Despite evidence for a decreased perfusion of the proximal limb after high tie exists, it can be concluded that until now the benefit of low tie concerning perfusion of the anastomosis has not been proven but it might be present in patients with atherosclerotic disease.

Autonomous Innervation

Preservation of the autonomous nervous system is important to prevent urogenital and anorectal dysfunction.49 The paraortic trunks originate from the mesenteric plexus and descend along the aorta to join together and form the superior hypogastric plexus. If these are cut, ejaculation disorders and urinary incontinence may occur.50 Therefore, in high tie it is important to identify the safest point of ligation of IMA to avoid autonomous nerve damage during surgery of rectal cancer. In the literature, disagreement exists concerning the relationship between the origin and the course of IMA and the autonomous nerve supply. Two anatomic studies conclude that the origin of IMA is the only safe point of ligation, whereas another found that the inferior mesenteric plexus forms a dense network around IMA to a distance of 5 cm from the aorta, suggesting that high tie leads to damage of the sympathetic nerves.33,35,51 Two studies evaluated autonomic function after rectal resection. Liang et al.34 reported urogenital dysfunction in the majority of patients after high tie. Sato et al.32 compared patients who underwent rectal cancer resection before the implementation of low tie with patients who were treated after this implementation at the specific institution. Patients treated with high tie reported worse bowel function. Ligation of IMA at its origin disrupts the descending autonomic fibers and consequently leads to a long denervated colon segment, causing defecatory dysfunction.52 However, until now insufficient evidence exists about whether low tie has a better prognosis with regard to autonomic function.

Technical Considerations

Length of the Proximal Limb of Anastomosis

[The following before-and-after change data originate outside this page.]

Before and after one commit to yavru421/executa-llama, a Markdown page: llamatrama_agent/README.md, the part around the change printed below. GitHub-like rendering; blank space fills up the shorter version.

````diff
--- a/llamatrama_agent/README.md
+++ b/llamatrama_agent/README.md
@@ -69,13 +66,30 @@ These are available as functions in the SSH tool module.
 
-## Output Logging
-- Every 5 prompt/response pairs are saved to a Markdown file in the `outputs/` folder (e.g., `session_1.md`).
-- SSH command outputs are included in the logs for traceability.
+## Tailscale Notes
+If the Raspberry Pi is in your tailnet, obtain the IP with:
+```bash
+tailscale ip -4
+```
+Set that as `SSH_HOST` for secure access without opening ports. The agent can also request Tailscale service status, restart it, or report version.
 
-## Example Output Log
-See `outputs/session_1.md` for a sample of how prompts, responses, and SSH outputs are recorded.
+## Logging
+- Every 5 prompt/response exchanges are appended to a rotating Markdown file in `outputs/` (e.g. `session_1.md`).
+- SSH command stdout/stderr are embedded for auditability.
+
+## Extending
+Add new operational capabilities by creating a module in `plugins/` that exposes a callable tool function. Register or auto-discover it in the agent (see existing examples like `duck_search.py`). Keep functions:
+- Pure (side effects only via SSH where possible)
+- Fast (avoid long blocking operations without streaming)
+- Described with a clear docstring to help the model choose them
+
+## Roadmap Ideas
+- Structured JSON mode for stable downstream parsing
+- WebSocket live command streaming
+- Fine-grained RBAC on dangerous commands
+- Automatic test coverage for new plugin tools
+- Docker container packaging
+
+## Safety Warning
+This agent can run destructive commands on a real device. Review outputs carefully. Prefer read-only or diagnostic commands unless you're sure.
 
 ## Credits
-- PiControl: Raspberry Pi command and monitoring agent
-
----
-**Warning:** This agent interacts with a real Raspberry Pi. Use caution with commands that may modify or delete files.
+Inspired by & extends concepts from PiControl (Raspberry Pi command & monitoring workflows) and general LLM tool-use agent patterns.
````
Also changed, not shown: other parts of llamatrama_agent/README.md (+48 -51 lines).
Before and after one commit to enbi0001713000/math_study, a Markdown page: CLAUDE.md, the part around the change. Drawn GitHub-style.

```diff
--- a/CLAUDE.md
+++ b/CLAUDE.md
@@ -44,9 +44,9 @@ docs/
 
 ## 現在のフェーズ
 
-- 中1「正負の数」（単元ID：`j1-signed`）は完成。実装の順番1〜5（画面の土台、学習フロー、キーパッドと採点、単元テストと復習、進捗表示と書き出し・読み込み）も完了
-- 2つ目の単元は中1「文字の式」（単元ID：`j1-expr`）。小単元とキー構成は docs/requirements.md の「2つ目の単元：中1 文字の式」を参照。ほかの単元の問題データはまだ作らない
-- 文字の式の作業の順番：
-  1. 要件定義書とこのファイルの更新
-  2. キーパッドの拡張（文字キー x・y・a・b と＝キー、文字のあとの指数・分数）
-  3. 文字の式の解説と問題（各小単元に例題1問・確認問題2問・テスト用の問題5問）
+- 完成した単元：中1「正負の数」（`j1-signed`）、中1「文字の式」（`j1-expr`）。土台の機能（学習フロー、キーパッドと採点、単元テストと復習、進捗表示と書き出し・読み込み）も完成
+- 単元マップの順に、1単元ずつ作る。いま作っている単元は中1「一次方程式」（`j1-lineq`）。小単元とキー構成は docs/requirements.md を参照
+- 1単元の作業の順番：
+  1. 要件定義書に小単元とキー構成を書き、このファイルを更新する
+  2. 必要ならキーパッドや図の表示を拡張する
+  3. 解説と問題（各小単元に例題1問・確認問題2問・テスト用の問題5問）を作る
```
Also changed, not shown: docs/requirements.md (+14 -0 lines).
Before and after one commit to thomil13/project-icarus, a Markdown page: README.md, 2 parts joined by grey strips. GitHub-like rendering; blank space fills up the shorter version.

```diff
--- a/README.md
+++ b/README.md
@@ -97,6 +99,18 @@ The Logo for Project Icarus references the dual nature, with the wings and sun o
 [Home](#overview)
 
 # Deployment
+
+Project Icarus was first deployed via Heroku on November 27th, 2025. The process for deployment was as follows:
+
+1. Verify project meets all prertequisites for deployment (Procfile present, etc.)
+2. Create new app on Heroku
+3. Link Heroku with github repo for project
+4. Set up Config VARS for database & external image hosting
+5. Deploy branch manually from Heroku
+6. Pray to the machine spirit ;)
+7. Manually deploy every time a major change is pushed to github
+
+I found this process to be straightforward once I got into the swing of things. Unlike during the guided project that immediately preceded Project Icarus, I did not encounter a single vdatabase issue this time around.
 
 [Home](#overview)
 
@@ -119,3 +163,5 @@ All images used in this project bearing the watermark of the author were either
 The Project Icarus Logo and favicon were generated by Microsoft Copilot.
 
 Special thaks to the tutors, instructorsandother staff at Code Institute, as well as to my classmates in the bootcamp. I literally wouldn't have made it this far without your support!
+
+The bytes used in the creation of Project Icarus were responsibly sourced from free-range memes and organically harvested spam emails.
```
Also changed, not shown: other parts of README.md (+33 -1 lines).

Apart from ischemia, tension on the anastomosis is thought to increase the risk of anastomotic leakage.23,35,53 Some authors state that high tie often is indispensable to guarantee a tension-free anastomosis in low anterior resection.35,53,54 With this technique the proximal limb is not withheld by an intact LCA-IMA-aorta axis.

However, a tension-free anastomosis also can be achieved in low tie resections by cutting the descending branch of LCA.18 To our knowledge, there are no studies that evaluate the effect of different ligation techniques on anastomotic tension. The aforementioned publications of Pezim and Nicholls14 and Corder et al.18 suggest that critical length of the proximal limb is not an issue in low tie strategy. In addition, splenic flexure mobilization is not indicated routinely.55


Since Miles and Moynihan respectively proposed low tie and high tie techniques for rectal carcinoma surgery in the same year (1908), until now the level of arterial ligation has been debated. The lack of prospective, randomized, clinical trials with sufficient follow-up in combination with an inconsistent methodology can be held responsible for this lack of consensus. In addition it is uncertain whether precise peroperative evaluation of anatomy has always been correct in the available studies that describe high tie and/or low tie ligation. High tie, because it has regained new interest in laparoscopy by its presumed advantage of easily creating mesenteric windows, is still advocated by many.51,54,5659 However, from our review there is insufficient evidence to support high tie as the technique of choice. Although the anatomic disadvantage of high tie concerning impaired perfusion and innervation of the proximal colon limb has not been proven sufficiently with regard to anastomotic leakage and bowel dysfunction until now, low tie is anatomically less invasive and is preferable to high tie in rectal cancer surgery.